Did you use the same strategy as in the example?
I think you may have made a mistake in this part of your work. Can you find your mistake? 
Instructional Implications Provide repeated practice using an area model to determine the quotient of two multidigit numbers. When necessary, review how to use an area or array model to find the product of multidigit numbers. Help the student observe the relationship between using an area model for division and using an area model for multiplication. 
Got It 
Misconception/Error The student provides complete and correct responses to all components of the task. 
Examples of Student Work at this Level The student correctly explains how to use the area model to divide and then determines (using an area model) that 4500 Ă· 36 = 125.

Questions Eliciting Thinking How is this strategy like the standard algorithm?

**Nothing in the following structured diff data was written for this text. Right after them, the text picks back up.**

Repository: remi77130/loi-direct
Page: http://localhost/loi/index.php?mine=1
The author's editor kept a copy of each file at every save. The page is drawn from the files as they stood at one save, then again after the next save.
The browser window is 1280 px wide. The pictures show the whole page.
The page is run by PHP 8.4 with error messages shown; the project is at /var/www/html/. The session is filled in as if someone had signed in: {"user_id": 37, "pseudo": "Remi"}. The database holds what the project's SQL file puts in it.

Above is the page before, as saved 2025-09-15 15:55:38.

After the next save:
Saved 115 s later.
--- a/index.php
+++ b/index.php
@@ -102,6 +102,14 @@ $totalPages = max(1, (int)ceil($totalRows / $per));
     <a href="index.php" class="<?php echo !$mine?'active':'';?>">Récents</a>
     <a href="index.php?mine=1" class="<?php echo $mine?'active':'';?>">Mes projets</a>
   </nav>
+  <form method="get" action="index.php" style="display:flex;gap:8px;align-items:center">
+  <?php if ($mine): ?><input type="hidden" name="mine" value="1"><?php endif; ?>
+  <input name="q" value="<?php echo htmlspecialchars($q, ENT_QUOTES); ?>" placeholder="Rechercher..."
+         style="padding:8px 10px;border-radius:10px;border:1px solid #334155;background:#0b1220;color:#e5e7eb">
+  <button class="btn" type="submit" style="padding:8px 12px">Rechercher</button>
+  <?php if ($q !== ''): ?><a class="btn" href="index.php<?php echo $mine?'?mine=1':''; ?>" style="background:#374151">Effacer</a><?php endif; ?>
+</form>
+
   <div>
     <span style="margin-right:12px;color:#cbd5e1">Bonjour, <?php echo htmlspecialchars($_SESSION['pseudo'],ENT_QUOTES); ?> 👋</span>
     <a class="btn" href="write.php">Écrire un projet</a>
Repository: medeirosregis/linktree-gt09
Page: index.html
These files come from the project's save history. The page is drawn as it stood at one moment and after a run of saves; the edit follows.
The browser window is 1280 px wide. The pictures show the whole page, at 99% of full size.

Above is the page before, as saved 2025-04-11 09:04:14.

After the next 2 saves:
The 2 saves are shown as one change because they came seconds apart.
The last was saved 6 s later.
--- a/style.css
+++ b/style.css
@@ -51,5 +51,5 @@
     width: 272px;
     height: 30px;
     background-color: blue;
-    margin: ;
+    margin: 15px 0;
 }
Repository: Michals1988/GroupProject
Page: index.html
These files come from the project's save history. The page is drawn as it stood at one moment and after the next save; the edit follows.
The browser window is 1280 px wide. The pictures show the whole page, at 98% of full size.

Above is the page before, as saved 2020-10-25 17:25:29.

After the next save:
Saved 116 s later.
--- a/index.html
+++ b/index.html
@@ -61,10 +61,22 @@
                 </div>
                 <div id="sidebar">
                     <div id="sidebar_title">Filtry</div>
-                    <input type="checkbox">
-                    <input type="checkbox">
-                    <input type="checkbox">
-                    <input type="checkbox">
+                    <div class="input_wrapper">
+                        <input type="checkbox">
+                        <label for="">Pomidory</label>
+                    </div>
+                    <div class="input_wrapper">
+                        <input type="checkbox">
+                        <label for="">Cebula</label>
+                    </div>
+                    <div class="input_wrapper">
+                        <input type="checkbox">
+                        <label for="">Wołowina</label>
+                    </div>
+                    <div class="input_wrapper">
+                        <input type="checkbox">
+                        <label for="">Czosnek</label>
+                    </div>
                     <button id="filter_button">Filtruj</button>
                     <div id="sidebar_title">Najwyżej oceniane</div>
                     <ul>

What does the standard algorithm do differently? 
Instructional Implications Encourage the student to compare the area model toÂ the standard algorithm to examine the relationship between the two processes.
Guide the student to use a partial quotients strategy to find the quotient in division problems. An example is shown below.